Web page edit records
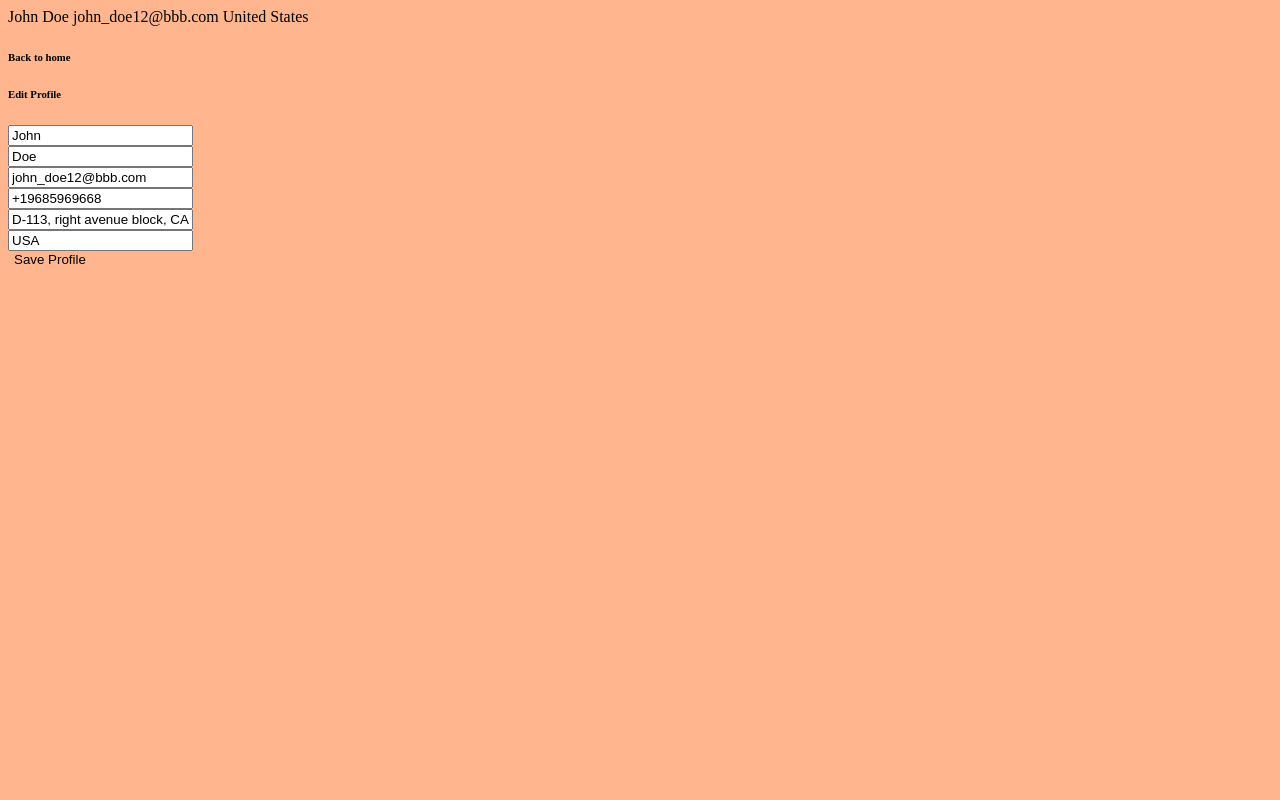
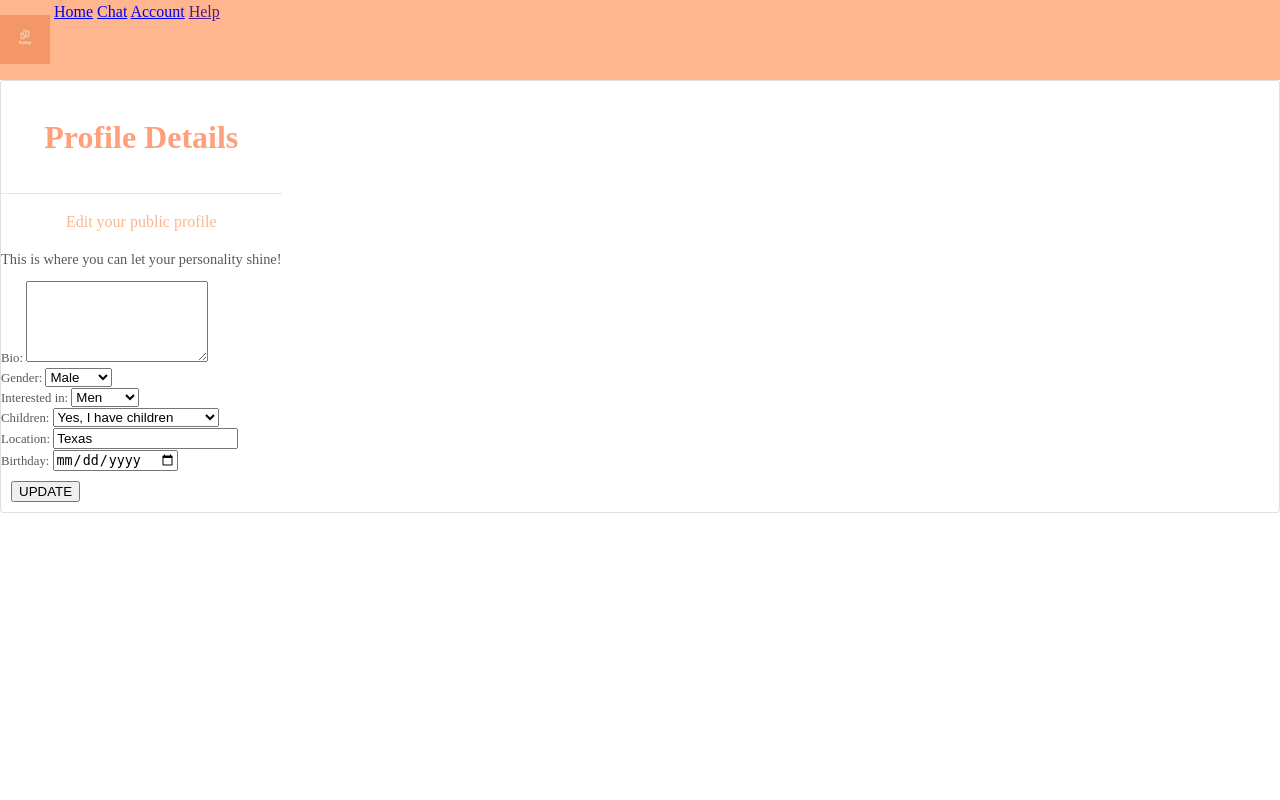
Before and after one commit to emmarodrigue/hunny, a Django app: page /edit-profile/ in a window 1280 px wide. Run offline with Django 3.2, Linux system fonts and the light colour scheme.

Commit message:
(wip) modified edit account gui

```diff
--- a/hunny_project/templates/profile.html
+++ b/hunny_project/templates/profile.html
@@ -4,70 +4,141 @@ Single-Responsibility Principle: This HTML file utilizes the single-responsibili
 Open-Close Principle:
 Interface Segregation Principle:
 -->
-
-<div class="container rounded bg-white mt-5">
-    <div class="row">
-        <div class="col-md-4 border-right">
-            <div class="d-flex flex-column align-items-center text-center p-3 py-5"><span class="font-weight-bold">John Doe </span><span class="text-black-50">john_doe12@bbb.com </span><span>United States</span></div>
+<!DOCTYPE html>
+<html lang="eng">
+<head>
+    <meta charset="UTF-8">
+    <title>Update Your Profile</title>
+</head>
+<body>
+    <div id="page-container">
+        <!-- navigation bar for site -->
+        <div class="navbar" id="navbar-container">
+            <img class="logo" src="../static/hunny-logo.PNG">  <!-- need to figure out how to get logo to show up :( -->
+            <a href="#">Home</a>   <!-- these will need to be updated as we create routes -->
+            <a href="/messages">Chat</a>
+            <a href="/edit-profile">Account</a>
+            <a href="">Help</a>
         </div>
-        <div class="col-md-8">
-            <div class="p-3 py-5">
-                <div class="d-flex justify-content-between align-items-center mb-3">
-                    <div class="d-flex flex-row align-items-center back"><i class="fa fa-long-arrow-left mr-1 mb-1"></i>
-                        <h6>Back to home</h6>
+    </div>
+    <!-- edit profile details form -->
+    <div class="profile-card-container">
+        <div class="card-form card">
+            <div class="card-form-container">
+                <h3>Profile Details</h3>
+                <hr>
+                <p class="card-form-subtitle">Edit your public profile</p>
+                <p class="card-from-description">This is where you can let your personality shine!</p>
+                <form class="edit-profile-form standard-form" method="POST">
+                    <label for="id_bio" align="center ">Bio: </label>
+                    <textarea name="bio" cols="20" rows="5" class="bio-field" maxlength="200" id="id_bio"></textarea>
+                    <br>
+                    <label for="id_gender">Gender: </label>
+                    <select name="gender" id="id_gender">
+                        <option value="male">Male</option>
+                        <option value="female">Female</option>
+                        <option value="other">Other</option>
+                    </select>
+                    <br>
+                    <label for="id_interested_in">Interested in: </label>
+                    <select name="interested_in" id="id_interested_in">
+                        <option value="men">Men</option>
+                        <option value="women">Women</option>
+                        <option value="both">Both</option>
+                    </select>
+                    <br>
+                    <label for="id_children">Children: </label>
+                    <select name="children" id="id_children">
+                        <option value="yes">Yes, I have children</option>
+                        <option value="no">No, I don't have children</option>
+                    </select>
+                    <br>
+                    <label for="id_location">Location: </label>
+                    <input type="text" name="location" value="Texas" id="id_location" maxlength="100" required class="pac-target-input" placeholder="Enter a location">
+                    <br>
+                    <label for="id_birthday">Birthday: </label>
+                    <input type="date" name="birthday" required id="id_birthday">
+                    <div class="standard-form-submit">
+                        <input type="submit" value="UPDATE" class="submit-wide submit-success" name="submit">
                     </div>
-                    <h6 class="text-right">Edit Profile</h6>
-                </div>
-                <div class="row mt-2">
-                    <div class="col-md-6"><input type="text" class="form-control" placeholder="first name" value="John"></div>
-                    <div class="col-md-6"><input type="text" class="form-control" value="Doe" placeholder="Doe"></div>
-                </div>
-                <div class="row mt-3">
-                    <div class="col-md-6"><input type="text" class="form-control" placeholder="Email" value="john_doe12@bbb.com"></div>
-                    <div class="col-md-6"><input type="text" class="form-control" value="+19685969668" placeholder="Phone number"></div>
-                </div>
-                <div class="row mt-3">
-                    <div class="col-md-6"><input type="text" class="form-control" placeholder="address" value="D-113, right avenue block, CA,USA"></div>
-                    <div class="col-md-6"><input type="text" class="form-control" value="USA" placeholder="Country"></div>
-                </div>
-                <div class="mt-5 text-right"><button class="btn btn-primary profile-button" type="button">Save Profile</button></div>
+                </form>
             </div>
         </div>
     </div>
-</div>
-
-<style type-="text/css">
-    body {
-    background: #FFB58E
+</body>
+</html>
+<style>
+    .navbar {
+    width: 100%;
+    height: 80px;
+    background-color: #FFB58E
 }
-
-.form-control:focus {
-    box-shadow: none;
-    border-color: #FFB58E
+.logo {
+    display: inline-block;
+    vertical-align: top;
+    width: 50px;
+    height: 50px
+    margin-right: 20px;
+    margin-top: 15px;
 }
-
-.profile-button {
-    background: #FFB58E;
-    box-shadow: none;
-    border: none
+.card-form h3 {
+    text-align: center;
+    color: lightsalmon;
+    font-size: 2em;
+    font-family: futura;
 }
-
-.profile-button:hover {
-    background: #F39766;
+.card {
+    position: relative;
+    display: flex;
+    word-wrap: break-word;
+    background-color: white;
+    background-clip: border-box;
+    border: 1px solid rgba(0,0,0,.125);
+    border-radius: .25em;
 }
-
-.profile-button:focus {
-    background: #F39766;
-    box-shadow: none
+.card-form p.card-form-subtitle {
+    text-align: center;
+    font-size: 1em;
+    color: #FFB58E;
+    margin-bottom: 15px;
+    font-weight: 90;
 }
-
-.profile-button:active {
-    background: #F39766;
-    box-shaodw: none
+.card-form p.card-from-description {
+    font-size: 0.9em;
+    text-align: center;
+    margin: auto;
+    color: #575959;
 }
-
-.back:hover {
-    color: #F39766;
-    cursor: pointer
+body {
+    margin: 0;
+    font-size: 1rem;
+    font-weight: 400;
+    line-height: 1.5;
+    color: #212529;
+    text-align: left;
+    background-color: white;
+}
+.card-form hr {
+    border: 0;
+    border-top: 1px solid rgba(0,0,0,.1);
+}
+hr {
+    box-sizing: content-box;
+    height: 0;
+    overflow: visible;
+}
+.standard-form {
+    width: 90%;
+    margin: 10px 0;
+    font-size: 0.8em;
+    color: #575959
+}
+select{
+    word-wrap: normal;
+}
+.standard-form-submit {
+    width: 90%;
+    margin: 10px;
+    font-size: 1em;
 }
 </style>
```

■ **WHAT YOU ARE ASKED TO DO**
Every line above needs to be written out again as it stands. Pictures do not belong in the copy.

■ **WRITTEN RESPONSE**
Before and after one commit to emmarodrigue/hunny, a Django app: page /edit-profile/ in a window 1280 px wide. Run offline with Django 3.2, Linux system fonts and the light colour scheme.

Commit message:
(wip) modified edit account gui

```diff
--- a/hunny_project/templates/profile.html
+++ b/hunny_project/templates/profile.html
@@ -4,70 +4,141 @@ Single-Responsibility Principle: This HTML file utilizes the single-responsibili
 Open-Close Principle:
 Interface Segregation Principle:
 -->
-
-<div class="container rounded bg-white mt-5">
-    <div class="row">
-        <div class="col-md-4 border-right">
-            <div class="d-flex flex-column align-items-center text-center p-3 py-5"><span class="font-weight-bold">John Doe </span><span class="text-black-50">john_doe12@bbb.com </span><span>United States</span></div>
+<!DOCTYPE html>
+<html lang="eng">
+<head>
+    <meta charset="UTF-8">
+    <title>Update Your Profile</title>
+</head>
+<body>
+    <div id="page-container">
+        <!-- navigation bar for site -->
+        <div class="navbar" id="navbar-container">
+            <img class="logo" src="../static/hunny-logo.PNG">  <!-- need to figure out how to get logo to show up :( -->
+            <a href="#">Home</a>   <!-- these will need to be updated as we create routes -->
+            <a href="/messages">Chat</a>
+            <a href="/edit-profile">Account</a>
+            <a href="">Help</a>
         </div>
-        <div class="col-md-8">
-            <div class="p-3 py-5">
-                <div class="d-flex justify-content-between align-items-center mb-3">
-                    <div class="d-flex flex-row align-items-center back"><i class="fa fa-long-arrow-left mr-1 mb-1"></i>
-                        <h6>Back to home</h6>
+    </div>
+    <!-- edit profile details form -->
+    <div class="profile-card-container">
+        <div class="card-form card">
+            <div class="card-form-container">
+                <h3>Profile Details</h3>
+                <hr>
+                <p class="card-form-subtitle">Edit your public profile</p>
+                <p class="card-from-description">This is where you can let your personality shine!</p>
+                <form class="edit-profile-form standard-form" method="POST">
+                    <label for="id_bio" align="center ">Bio: </label>
+                    <textarea name="bio" cols="20" rows="5" class="bio-field" maxlength="200" id="id_bio"></textarea>
+                    <br>
+                    <label for="id_gender">Gender: </label>
+                    <select name="gender" id="id_gender">
+                        <option value="male">Male</option>
+                        <option value="female">Female</option>
+                        <option value="other">Other</option>
+                    </select>
+                    <br>
+                    <label for="id_interested_in">Interested in: </label>
+                    <select name="interested_in" id="id_interested_in">
+                        <option value="men">Men</option>
+                        <option value="women">Women</option>
+                        <option value="both">Both</option>
+                    </select>
+                    <br>
+                    <label for="id_children">Children: </label>
+                    <select name="children" id="id_children">
+                        <option value="yes">Yes, I have children</option>
+                        <option value="no">No, I don't have children</option>
+                    </select>
+                    <br>
+                    <label for="id_location">Location: </label>
+                    <input type="text" name="location" value="Texas" id="id_location" maxlength="100" required class="pac-target-input" placeholder="Enter a location">
+                    <br>
+                    <label for="id_birthday">Birthday: </label>
+                    <input type="date" name="birthday" required id="id_birthday">
+                    <div class="standard-form-submit">
+                        <input type="submit" value="UPDATE" class="submit-wide submit-success" name="submit">
                     </div>
-                    <h6 class="text-right">Edit Profile</h6>
-                </div>
-                <div class="row mt-2">
-                    <div class="col-md-6"><input type="text" class="form-control" placeholder="first name" value="John"></div>
-                    <div class="col-md-6"><input type="text" class="form-control" value="Doe" placeholder="Doe"></div>
-                </div>
-                <div class="row mt-3">
-                    <div class="col-md-6"><input type="text" class="form-control" placeholder="Email" value="john_doe12@bbb.com"></div>
-                    <div class="col-md-6"><input type="text" class="form-control" value="+19685969668" placeholder="Phone number"></div>
-                </div>
-                <div class="row mt-3">
-                    <div class="col-md-6"><input type="text" class="form-control" placeholder="address" value="D-113, right avenue block, CA,USA"></div>
-                    <div class="col-md-6"><input type="text" class="form-control" value="USA" placeholder="Country"></div>
-                </div>
-                <div class="mt-5 text-right"><button class="btn btn-primary profile-button" type="button">Save Profile</button></div>
+                </form>
             </div>
         </div>
     </div>
-</div>
-
-<style type-="text/css">
-    body {
-    background: #FFB58E
+</body>
+</html>
+<style>
+    .navbar {
+    width: 100%;
+    height: 80px;
+    background-color: #FFB58E
 }
-
-.form-control:focus {
-    box-shadow: none;
-    border-color: #FFB58E
+.logo {
+    display: inline-block;
+    vertical-align: top;
+    width: 50px;
+    height: 50px
+    margin-right: 20px;
+    margin-top: 15px;
 }
-
-.profile-button {
-    background: #FFB58E;
-    box-shadow: none;
-    border: none
+.card-form h3 {
+    text-align: center;
+    color: lightsalmon;
+    font-size: 2em;
+    font-family: futura;
 }
-
-.profile-button:hover {
-    background: #F39766;
+.card {
+    position: relative;
+    display: flex;
+    word-wrap: break-word;
+    background-color: white;
+    background-clip: border-box;
+    border: 1px solid rgba(0,0,0,.125);
+    border-radius: .25em;
 }
-
-.profile-button:focus {
-    background: #F39766;
-    box-shadow: none
+.card-form p.card-form-subtitle {
+    text-align: center;
+    font-size: 1em;
+    color: #FFB58E;
+    margin-bottom: 15px;
+    font-weight: 90;
 }
-
-.profile-button:active {
-    background: #F39766;
-    box-shaodw: none
+.card-form p.card-from-description {
+    font-size: 0.9em;
+    text-align: center;
+    margin: auto;
+    color: #575959;
 }
-
-.back:hover {
-    color: #F39766;
-    cursor: pointer
+body {
+    margin: 0;
+    font-size: 1rem;
+    font-weight: 400;
+    line-height: 1.5;
+    color: #212529;
+    text-align: left;
+    background-color: white;
+}
+.card-form hr {
+    border: 0;
+    border-top: 1px solid rgba(0,0,0,.1);
+}
+hr {
+    box-sizing: content-box;
+    height: 0;
+    overflow: visible;
+}
+.standard-form {
+    width: 90%;
+    margin: 10px 0;
+    font-size: 0.8em;
+    color: #575959
+}
+select{
+    word-wrap: normal;
+}
+.standard-form-submit {
+    width: 90%;
+    margin: 10px;
+    font-size: 1em;
 }
 </style>
```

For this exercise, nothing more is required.